Innovation in advanced materials offers the disruptive potential to transform the way we build our future cities – and make them greener and smarter.
Construction is associated with the so-called Foundation Industries – which span the cement glass, ceramics, metals, paper and bulk chemicals sectors – which in total produce 28 million tonnes of materials per year and account for up to 10 per cent of the UK’s total CO₂ emissions.
If we consider the Climate Change Act (2008) and the UK government’s call to reduce carbon emissions to 80 per cent below the levels that were seen in 1990 by 2050 then clearly this sector is an obvious focus for a new approach. Innovation in new materials will greatly help city planners, developers and builders to construct a zero-carbon world from the foundations up.
Reducing concrete emissions
An obvious candidate is putting graphene in concrete. According to Chatham House, the international affairs institute, the global production of cement – the ‘glue’ that holds concrete together – accounts for a staggering eight per cent of the world’s CO₂ production.
Recent experiments with graphene enhanced concrete have been really promising. My colleague Adrian Nixon, the editor of the Nixene Journal (an independent publication dedicated to graphene and 2D materials science news), has conducted a review of the various studies on adding tiny amounts of graphene and graphene oxide to concrete. Adrian’s review revealed that the addition of just 0.03 per cent graphene powder increased the strength of concrete by a conservative average of 25 per cent.
So, bearing in mind cement production’s proportion of global CO₂ emissions, it could therefore be argued that by delivering a 25 per cent efficiency for concrete production through the addition of graphene, we could in turn see this run through the supply chain and potentially deliver a two per cent reduction in worldwide CO₂ levels. That is an exciting proposition and one that could be debated at great length – but the essential point is this: by adding a modest amount of graphene to a building material such as concrete, we can expect a transformational impact on our environment.
The idea of improving the sustainability of the materials for building is clearly where we should place huge attention – but another very interesting area that is perhaps overlooked is how we can use the benefits of advanced materials to support smart cities of the future.

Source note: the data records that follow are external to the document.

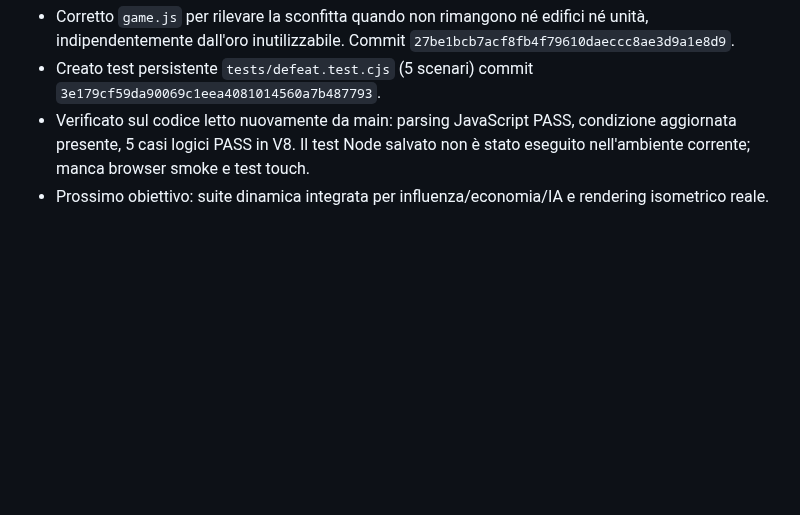
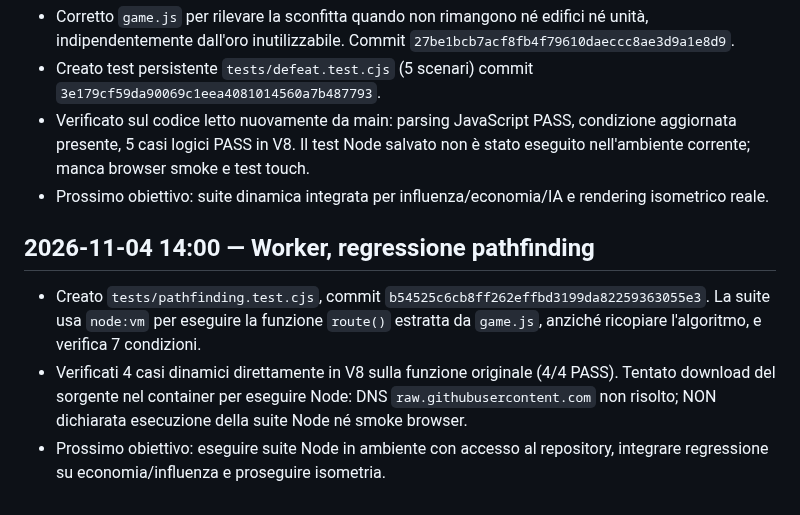
Before and after one commit to CzekUns/Rtsmobile, a Markdown page: quartieri-ombra/WORKLOG.md, the part around the change. GitHub-like rendering; blank space fills up the shorter version.

Commit message:
docs(quartieri-ombra): record pathfinding regression work and limitations

```diff
--- a/quartieri-ombra/WORKLOG.md
+++ b/quartieri-ombra/WORKLOG.md
@@ -50,3 +50,8 @@
 - Creato test persistente `tests/defeat.test.cjs` (5 scenari) commit `3e179cf59da90069c1eea4081014560a7b487793`.
 - Verificato sul codice letto nuovamente da main: parsing JavaScript PASS, condizione aggiornata presente, 5 casi logici PASS in V8. Il test Node salvato non è stato eseguito nell'ambiente corrente; manca browser smoke e test touch.
 - Prossimo obiettivo: suite dinamica integrata per influenza/economia/IA e rendering isometrico reale.
+
+## 2026-11-04 14:00 — Worker, regressione pathfinding
+- Creato `tests/pathfinding.test.cjs`, commit `b54525c6cb8ff262effbd3199da82259363055e3`. La suite usa `node:vm` per eseguire la funzione `route()` estratta da `game.js`, anziché ricopiare l'algoritmo, e verifica 7 condizioni.
+- Verificati 4 casi dinamici direttamente in V8 sulla funzione originale (4/4 PASS). Tentato download del sorgente nel container per eseguire Node: DNS `raw.githubusercontent.com` non risolto; NON dichiarata esecuzione della suite Node né smoke browser.
+- Prossimo obiettivo: eseguire suite Node in ambiente con accesso al repository, integrare regressione su economia/influenza e proseguire isometria.
```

Smart cities are seen as a way to make our urban environments much more efficient and greener through the adoption of digital technologies that can, for example, better integrate and manage our utility and energy systems.
However, what if some of this technology was embedded directly into the materials that went into our buildings and infrastructure? The exciting thing about graphene and the wider family of 2D materials – and the endless combinations of these ultra-thin layers to develop brand new ‘designer materials’ that collectively I call the ‘graphenes’ – is their extraordinary multifunctional capability. Such materials would be ideal to develop a new generation of smart infrastructure.
Advanced road networks
As an example, the Graphene Engineering Innovation Centre, the flagship advanced materials accelerator based at The University of Manchester, is currently working on a number of projects with Highways England, the government company responsible for much of the nation’s road network, and Arcadis, a leading global design and consultancy firm for natural and built assets.
We are supporting partners including Arcadis and Highways England in addressing the challenges around construction and the road network. An example might be when electric circuitry needs to be applied to the network, usually underground and the feasibility of developing technology that could be embedded within the road structure itself and laid at the same time as the highway, for example, as an integral part of the structure.
This is still potentially a rapid “make or break” type project and will require a lot of new thinking – but the solution could be within the bitumen or a surface marker, such as the road line.
Could the road itself charge your car?
But what if we could have this multifunctional capability used across all the infrastructure and buildings that make up a town or city? It would transform connectivity and make the very fabric of our built environments responsive and intuitive to our daily needs.
So, we can start to imagine charging points that are be embedded across our road network – and every time an e-car comes to a stop at traffic lights or rests in a parking space it can be charged in situ. If the vehicles of the future were using hybrid energy storage – ie a battery powertrain with a supercapacitor unit – then they could be rapidly charged as their drivers happily go about town. And those batteries and supercapacitors would, of course, feature new materials that enable them to operate far more effectively compared to the energy storage devices we are forced to use today.
Similar advances could be made with sensor technology, which will be critical if cities are to achieve the required connctivity levels needed to become smarter, more efficient and ultimately greener. Graphene and sensors are a natural combination because graphene’s large surface-to-volume ratio, unique optical properties, excellent electrical conductivity and mobility and high thermal conductivity can all greatly enhance the functionality of a range of sensors.
Graphene and advanced materials potentially have a huge role to play in making our buildings and infrastructure not only significantly greener but demonstrably smarter. As we look to the meet the climate change challenge and aim to ‘build back better’, I am convinced we need to explore with more urgency on how advanced materials can provide the building blocks for an exciting new future.
To find out more about the future of graphene and 2D materials in energy storage and infrastructure, register free for the online Advanced Materials Show, which runs from 1-4 December 2020.
Read the original article on The University of Manchester.